November 21 - 26, 2021 (6 days)
Figma, Google Forms
"The Department of Literature is building an app to encourage people to read more for fun. This app will randomly push micro-novels according to users’ chosen mood, types of interests and estimated reading time."
I received this prompt as part of a design challenge from an internship application. For 6 days, I took to the people around me to hear their thoughts on reading, their moods, and their interests, and worked them together to design a mobile app called MoodFood.
Prior to beginning any research, I took some time to ask questions about recommendation apps and user needs. What problems are the app seeking to address? What do users want to gain from using the app? How do we encourage users to use this app?
Mobile apps rely on consistent usage. I knew that engaging and retaining users, especially if I was trying to help them establish reading habits, would benefit both the app and the users. As a result, creating valuable product engagement was a key focus for this project.
The design challenge prompt never defined my target audience, so I chose to target one group to reduce the scope of my project (save time!). I chose older teens and young adults for the following reasons:
To quickly gather information about my users, I sent a survey out to college students regarding reading habits, how they consume content under different moods, and experiences with related apps. These were my findings:
Most people read (articles, stories) for short periods of time, multiple times in a day, on their phones in the comfort of their homes. This validates that there is a niche for quick reads on mobile devices.
Reading feels like a commitment; people cite being busy, having a low attention span, getting distracted, and struggling to pick out a book as blockers.
People regularly engage in online and in-person discussions for the content they enjoy. Enabling discussion and a sense of community would be a way to increase product engagement.
When people are in a positive mood, they prefer uplifting, funny, and hobby-related content. When they are in a negative mood, they prefer both sad content or funny, warm, and thought-provoking content.
How do we create and present tailored recommendations for users? To understand this a little better, I looked at book recommendation apps like GoodReads and Likewise.
These apps use discovery features that push the most suitable books for users based on what they had read previously and what genres they expressed interest in during the app onboarding.
Based on my prompt and competitor research, I identified four factors that would determine a recommendation.
With my research in mind, I created a user flow that incorporates onboarding, a home page for recommendations, and other pages to increase user engagement. I highlighted five distinct pages that I would focus on for this project.
I quickly got to creating wireframes, which I refined by asking friends around me for user feedback and making big changes early. Despite my time constraints, I managed to work to hi-fi mockups.
Before starting on my hi-fis, I brainstormed a simple style guide for font and color styles. I wanted to keep the styling easy to design with, and chose a sans-serif font with one accent color.
For many of our competitors, a short onboarding process is an effective way to a create personalized experience.
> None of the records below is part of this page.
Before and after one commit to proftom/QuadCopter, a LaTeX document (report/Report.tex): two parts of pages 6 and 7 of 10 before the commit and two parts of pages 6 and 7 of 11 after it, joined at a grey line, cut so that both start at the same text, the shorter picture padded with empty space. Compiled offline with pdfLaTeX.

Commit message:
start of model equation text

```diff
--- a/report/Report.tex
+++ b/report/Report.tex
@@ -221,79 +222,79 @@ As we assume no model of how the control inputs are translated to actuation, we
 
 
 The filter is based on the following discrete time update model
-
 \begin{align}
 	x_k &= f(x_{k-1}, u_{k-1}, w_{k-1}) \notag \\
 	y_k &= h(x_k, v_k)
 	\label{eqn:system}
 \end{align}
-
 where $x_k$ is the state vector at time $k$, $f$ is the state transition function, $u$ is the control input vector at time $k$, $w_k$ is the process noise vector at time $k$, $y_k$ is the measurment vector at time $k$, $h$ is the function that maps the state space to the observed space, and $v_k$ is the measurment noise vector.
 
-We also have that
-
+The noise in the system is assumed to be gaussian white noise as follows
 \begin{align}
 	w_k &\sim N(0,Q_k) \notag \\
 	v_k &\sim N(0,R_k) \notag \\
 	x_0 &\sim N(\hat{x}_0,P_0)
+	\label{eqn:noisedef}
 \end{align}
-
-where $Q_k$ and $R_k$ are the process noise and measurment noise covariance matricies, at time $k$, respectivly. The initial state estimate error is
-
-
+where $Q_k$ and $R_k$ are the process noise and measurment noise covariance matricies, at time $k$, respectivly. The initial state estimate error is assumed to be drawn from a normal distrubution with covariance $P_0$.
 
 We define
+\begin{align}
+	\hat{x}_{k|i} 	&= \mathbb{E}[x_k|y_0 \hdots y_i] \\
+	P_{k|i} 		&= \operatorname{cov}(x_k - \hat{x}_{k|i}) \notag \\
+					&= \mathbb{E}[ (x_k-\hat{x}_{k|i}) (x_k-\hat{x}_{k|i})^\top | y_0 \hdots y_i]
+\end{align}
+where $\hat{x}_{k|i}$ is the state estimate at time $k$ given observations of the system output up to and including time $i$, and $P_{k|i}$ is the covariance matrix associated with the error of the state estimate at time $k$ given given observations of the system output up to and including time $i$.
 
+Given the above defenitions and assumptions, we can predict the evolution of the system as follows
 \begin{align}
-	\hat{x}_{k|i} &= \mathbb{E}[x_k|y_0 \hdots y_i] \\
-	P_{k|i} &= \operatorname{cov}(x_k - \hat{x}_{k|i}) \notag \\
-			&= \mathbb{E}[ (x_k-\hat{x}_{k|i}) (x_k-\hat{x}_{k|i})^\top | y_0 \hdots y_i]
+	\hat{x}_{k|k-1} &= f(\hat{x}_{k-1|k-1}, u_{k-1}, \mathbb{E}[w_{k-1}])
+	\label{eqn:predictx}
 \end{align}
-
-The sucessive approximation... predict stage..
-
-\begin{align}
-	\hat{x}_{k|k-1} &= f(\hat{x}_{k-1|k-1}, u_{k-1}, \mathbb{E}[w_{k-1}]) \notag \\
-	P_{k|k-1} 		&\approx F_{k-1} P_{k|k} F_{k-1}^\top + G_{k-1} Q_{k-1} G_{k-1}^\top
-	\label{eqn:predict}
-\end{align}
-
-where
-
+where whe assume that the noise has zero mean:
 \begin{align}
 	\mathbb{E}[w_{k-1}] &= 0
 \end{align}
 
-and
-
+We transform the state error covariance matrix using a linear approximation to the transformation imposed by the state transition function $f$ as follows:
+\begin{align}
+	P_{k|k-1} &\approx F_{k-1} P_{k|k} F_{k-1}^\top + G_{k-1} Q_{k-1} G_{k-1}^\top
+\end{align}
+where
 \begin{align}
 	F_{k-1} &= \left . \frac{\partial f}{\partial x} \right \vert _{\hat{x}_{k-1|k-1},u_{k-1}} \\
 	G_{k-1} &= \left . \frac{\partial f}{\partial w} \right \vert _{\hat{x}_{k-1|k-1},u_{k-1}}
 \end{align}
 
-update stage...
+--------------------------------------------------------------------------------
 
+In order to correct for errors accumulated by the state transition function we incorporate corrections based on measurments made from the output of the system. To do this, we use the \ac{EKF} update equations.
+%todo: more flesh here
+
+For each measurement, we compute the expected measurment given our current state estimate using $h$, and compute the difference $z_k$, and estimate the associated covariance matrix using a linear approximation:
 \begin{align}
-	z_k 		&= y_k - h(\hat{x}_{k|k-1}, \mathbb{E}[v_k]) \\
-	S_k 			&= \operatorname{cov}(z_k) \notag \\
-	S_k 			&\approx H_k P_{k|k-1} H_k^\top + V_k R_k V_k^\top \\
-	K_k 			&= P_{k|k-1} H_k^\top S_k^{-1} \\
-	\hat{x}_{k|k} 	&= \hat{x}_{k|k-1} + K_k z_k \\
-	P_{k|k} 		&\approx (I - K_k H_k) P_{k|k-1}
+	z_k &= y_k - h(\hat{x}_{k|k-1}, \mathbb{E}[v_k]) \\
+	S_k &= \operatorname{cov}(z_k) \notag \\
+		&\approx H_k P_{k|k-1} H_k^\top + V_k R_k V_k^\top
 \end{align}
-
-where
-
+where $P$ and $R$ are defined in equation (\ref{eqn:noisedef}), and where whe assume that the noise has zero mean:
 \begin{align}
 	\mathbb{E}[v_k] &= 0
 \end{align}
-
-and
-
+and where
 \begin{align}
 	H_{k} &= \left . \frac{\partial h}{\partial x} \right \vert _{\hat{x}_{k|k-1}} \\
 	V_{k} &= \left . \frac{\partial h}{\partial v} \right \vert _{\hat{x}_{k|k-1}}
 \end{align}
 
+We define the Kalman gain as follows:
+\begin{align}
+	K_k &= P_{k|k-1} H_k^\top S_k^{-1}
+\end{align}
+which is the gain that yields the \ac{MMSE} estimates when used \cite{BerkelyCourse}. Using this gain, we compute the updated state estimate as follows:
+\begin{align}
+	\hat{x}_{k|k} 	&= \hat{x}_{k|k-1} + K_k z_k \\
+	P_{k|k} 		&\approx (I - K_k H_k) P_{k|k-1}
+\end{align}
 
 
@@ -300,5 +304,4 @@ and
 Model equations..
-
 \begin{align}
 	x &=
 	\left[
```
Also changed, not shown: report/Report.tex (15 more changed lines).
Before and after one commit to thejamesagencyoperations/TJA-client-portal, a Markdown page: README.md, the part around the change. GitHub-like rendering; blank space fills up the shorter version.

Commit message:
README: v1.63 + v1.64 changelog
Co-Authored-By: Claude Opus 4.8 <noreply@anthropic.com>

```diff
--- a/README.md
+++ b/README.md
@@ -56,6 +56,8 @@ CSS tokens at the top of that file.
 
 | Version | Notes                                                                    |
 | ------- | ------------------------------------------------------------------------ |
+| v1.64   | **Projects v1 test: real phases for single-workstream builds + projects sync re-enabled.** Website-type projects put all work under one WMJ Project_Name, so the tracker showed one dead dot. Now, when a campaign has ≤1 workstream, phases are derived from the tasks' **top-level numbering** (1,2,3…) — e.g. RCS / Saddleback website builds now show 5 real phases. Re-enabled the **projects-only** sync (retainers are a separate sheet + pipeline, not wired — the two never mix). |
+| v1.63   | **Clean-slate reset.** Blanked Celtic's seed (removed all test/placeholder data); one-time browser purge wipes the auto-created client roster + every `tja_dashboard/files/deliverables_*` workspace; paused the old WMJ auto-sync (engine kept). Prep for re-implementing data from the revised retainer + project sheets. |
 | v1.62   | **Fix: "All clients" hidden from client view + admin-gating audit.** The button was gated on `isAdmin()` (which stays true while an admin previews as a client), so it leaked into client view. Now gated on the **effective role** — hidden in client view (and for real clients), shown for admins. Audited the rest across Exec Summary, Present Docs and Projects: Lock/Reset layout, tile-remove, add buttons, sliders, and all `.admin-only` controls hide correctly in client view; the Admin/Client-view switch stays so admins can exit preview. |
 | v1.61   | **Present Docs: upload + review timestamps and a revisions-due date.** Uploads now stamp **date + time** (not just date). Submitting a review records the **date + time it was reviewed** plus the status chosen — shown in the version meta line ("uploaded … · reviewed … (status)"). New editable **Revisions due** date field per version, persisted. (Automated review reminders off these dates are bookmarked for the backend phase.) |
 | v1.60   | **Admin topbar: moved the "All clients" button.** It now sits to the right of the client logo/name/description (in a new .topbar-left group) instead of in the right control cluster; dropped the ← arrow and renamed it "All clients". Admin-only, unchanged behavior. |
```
MoodFood asks for preferred genres/subgenres on one page (and prior reading history on the following).
The “today page,” or the home page, houses the main functionality of the app: a user can enter their moods, preferred genre-of-the-day, and preferred reading time, and the app generates recommendations.
This is the page where the user actually reads the micro-novel, with general information about the micro-novel, a short description of the text, and the actual text.
Besides just the micro-novel, this page includes a community discussion tab and an additional recommendations tab to keep users engaged longer.
In these three pages, my biggest goal was to decrease the pressure of finding and finishing a micro-novel. MoodFood accomplishes this in a few ways.
As I discovered through the survey, I couldn’t rely on users themselves to stay committed to their daily reads, and needed to design features to keep them engaged and motivated.
From my interviews, I found that 70% of interviewees engaged in in-person discussion, 60% engaged in online discussion, and 60% viewed fan-created content for their favorite content. People love to share their opinions, and spaces for discussion help people enjoy their content more and give them a reason to come back to the app.
I also wanted to see how we could get users to come back to the app repeatedly until they developed a habit. For inspiration, I turned to a mood-tracking app I used in the past: Daylio, which not only visualizes users’ moods but encourages users to make tracking them a habit.
In MoodFood, each micro-novel has its own community page with a rating and commenting section.
Unlike many of the other pages, the mood tracker and statistics page is not a critical feature. However, this page, inspired by Daylio, increases product engagement by providing users with a variety of evaluative features based on their moods and reading progress every week.
This page rewards habit and helps users be more mindful of their moods. It’s also another channel to push more micro-novel recommendations to users.
MoodFood was a great opportunity to see what I could research, explore, and refine in one week. Because the prompt was vague, I had a lot of freedom on how I wanted to approach the project. I learned to quickly extrapolate decisions from user research and developed unique features beyond the prompt.
A few areas of improvement: